- [Work order] State how many lines of the entries hold the string "dataRandom", and nothing more.

== Given entries ==

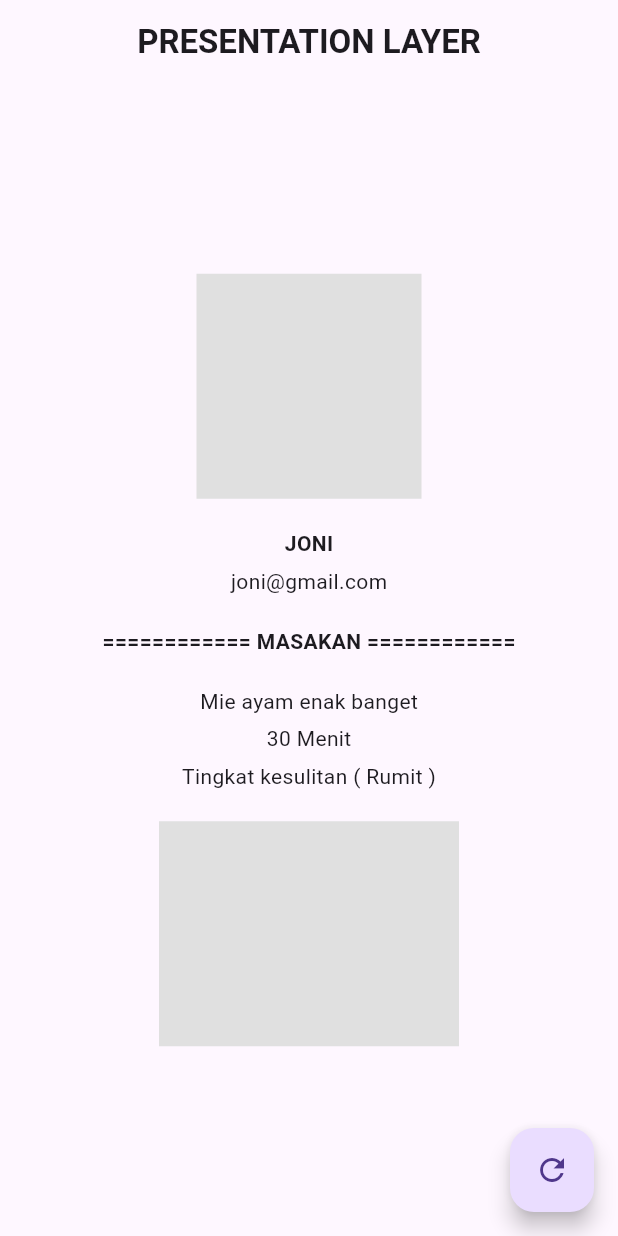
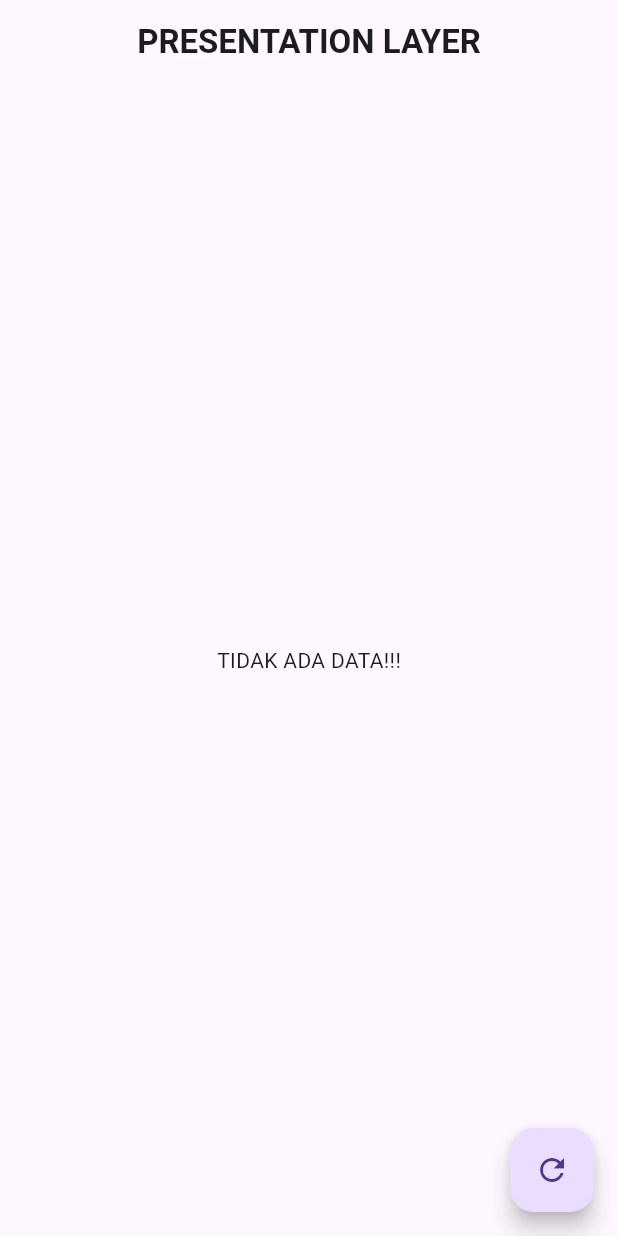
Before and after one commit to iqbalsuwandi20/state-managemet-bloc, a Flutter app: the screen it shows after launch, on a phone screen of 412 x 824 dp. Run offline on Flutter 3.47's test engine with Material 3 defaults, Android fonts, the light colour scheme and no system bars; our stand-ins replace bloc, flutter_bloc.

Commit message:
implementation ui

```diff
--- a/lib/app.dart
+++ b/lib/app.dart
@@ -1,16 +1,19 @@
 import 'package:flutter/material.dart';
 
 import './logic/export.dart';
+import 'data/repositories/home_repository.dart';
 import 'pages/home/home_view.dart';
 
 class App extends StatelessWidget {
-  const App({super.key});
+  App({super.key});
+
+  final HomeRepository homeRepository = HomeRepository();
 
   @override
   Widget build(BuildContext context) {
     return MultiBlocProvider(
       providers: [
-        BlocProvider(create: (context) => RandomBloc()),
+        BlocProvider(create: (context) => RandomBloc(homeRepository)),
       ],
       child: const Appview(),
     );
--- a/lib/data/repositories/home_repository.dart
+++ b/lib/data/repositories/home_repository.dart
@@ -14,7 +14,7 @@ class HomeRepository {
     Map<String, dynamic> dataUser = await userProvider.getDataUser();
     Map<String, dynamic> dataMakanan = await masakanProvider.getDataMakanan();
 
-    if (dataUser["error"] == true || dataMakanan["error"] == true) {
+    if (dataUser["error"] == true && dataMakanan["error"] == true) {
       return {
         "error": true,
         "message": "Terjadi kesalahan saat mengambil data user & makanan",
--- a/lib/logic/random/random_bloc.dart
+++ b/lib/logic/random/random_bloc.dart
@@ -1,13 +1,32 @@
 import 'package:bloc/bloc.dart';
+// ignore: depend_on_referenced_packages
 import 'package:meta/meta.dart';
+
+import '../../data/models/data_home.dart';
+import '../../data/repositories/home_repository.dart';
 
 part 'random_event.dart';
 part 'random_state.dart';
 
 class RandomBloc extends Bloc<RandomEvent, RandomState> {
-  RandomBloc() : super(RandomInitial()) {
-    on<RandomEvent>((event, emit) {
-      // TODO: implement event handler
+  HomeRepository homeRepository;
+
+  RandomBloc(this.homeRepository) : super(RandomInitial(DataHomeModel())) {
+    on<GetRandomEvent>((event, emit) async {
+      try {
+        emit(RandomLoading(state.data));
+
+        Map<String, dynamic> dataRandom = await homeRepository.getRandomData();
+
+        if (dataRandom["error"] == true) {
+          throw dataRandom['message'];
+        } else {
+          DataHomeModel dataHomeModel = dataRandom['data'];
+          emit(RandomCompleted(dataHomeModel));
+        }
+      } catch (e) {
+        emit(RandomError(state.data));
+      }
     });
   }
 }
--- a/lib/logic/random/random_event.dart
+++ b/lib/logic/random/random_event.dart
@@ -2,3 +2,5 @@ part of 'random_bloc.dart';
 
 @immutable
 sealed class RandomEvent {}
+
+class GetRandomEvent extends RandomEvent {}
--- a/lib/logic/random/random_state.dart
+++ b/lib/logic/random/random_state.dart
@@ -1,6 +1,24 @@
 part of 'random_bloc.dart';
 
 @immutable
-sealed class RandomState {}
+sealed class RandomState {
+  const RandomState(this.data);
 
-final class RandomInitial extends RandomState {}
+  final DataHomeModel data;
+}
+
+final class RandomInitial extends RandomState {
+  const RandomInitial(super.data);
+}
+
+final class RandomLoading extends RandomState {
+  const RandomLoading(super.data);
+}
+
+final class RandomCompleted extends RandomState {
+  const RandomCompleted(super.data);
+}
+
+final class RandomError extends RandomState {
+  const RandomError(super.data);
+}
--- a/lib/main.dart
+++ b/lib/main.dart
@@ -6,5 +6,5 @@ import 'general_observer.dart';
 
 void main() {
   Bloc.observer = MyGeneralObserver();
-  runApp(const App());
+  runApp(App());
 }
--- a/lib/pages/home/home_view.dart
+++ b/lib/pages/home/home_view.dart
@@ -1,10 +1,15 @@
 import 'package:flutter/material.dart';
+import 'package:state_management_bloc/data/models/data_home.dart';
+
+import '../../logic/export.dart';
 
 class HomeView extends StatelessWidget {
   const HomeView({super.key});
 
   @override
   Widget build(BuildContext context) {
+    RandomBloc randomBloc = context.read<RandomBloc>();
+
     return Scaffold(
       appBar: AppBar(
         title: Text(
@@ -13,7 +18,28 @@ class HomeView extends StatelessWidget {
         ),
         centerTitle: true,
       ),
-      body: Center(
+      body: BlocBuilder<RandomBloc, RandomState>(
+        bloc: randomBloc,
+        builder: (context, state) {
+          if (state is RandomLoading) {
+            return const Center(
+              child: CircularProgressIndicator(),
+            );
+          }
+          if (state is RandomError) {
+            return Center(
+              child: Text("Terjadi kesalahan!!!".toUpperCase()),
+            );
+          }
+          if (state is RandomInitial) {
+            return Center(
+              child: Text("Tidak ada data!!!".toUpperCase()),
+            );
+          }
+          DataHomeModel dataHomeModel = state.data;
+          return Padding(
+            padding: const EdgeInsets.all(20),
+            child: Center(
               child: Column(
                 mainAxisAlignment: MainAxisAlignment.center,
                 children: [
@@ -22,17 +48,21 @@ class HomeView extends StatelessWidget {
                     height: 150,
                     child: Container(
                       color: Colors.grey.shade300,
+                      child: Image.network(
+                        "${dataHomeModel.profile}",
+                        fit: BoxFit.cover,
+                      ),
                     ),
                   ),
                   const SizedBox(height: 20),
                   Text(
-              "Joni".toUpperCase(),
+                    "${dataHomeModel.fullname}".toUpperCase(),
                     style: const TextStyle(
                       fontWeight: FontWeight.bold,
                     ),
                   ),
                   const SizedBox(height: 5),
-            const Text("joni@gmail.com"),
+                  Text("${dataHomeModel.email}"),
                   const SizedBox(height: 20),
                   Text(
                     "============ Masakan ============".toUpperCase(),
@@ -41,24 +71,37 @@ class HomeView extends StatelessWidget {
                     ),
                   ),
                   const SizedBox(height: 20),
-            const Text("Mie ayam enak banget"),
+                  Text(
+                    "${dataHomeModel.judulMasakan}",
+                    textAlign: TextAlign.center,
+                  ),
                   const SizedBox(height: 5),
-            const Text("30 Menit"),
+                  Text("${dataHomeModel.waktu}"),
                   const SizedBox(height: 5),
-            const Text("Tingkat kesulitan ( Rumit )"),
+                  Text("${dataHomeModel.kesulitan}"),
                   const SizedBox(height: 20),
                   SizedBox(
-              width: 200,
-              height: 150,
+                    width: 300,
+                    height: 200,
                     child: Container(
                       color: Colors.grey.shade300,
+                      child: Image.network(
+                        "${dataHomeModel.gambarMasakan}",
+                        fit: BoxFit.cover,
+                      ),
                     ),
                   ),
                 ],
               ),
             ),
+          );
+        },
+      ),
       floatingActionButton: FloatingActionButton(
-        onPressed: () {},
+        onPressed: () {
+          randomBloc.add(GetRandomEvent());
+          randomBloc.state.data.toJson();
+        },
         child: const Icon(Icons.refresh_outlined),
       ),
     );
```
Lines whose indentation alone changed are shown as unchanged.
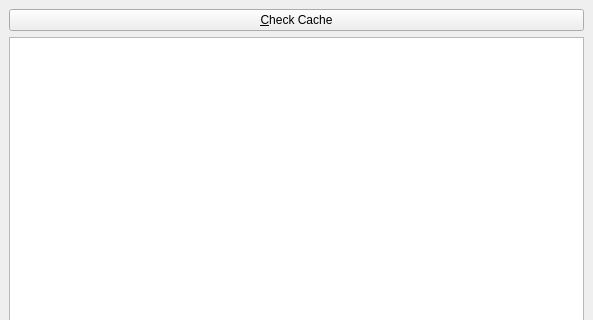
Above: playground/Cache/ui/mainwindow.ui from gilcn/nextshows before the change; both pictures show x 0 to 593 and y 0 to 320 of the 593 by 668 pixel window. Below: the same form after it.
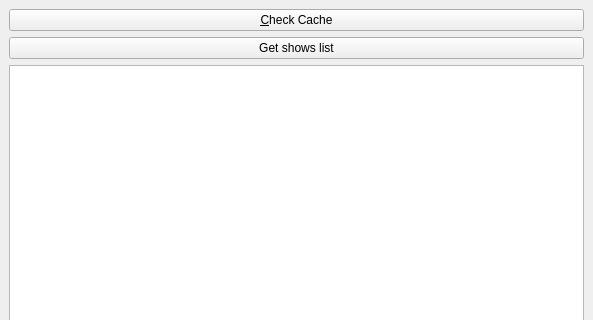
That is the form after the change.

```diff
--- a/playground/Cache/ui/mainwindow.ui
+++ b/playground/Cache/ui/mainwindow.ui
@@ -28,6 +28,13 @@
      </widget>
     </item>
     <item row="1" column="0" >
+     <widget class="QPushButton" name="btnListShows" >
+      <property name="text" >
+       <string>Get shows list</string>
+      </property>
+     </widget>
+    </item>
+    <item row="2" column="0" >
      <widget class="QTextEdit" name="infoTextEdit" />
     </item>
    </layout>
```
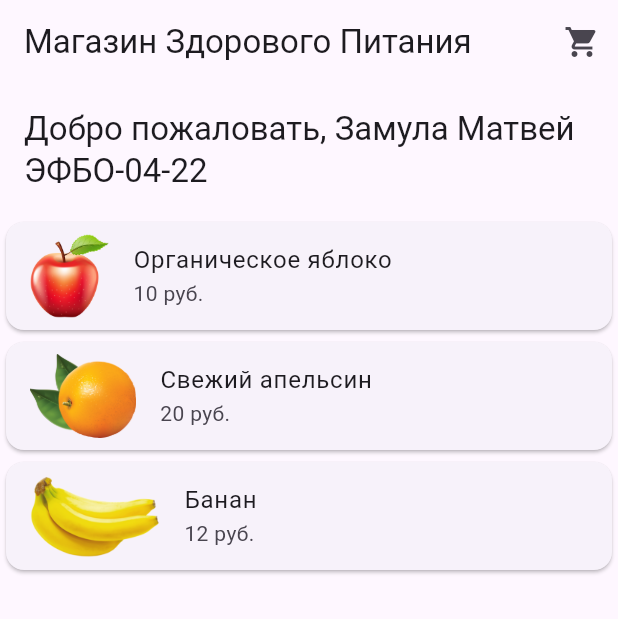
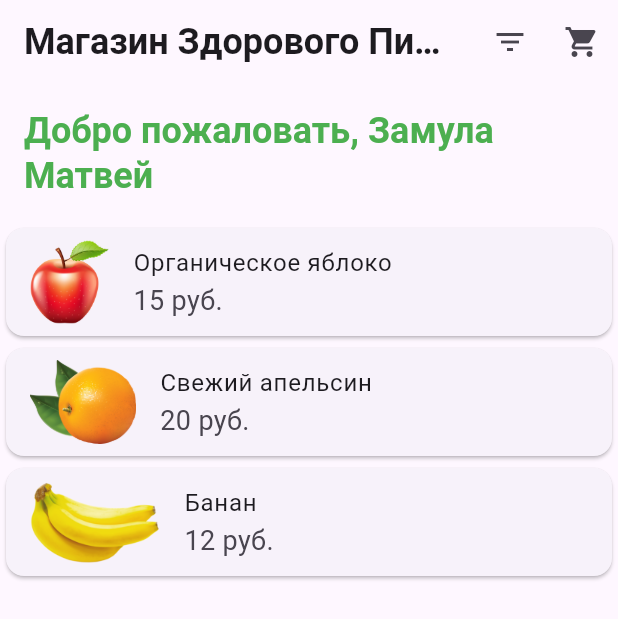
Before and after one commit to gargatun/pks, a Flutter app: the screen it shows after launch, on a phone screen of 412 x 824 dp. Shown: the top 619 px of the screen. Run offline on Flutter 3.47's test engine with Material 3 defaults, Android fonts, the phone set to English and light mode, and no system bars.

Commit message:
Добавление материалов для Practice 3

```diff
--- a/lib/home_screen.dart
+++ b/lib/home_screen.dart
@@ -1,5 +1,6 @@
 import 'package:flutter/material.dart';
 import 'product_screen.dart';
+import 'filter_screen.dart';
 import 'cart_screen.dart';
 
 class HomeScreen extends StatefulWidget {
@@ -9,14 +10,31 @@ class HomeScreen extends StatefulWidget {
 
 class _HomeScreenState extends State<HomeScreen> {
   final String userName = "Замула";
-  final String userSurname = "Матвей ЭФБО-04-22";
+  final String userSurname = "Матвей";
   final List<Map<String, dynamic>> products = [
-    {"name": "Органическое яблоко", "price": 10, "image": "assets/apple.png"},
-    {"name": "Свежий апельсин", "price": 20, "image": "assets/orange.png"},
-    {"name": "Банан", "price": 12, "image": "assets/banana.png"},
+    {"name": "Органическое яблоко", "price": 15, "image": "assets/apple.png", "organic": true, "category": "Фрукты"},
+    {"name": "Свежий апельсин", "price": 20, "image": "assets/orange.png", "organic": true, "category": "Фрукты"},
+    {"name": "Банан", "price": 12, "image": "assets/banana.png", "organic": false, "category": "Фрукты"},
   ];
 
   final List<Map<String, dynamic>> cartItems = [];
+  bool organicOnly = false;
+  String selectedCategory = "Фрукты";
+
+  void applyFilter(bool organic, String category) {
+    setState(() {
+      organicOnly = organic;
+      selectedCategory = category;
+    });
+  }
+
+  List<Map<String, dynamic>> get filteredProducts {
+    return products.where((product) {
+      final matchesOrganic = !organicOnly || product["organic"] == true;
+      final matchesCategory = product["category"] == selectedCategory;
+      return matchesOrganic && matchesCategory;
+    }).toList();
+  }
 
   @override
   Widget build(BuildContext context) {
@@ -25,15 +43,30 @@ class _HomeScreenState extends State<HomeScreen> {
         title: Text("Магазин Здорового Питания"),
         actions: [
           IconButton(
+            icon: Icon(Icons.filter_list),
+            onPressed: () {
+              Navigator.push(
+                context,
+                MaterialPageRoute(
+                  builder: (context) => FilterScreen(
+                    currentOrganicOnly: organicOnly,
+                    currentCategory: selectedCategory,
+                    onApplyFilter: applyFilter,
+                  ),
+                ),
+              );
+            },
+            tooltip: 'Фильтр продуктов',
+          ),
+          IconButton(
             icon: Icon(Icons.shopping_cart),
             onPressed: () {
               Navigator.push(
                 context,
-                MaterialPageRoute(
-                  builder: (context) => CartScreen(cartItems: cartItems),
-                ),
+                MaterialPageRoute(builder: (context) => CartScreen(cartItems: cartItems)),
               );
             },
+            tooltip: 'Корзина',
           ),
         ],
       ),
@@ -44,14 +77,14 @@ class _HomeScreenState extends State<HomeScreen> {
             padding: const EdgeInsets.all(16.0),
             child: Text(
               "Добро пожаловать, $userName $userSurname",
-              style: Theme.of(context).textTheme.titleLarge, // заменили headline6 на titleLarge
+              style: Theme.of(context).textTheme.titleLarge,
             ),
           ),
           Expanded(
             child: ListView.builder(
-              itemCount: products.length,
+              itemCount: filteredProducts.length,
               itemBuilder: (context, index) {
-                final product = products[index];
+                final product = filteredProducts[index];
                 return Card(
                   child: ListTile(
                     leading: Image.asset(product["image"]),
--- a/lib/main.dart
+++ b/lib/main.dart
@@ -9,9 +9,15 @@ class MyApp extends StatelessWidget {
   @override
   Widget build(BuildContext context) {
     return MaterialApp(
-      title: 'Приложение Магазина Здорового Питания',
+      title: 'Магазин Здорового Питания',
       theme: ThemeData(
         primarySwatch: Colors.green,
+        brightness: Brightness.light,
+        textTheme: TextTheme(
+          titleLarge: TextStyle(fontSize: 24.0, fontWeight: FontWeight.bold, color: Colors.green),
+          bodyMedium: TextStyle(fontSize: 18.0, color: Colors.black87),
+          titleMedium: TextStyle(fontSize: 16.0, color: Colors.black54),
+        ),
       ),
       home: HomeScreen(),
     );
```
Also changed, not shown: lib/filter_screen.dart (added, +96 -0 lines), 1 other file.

===

- [Output for this exercise] 4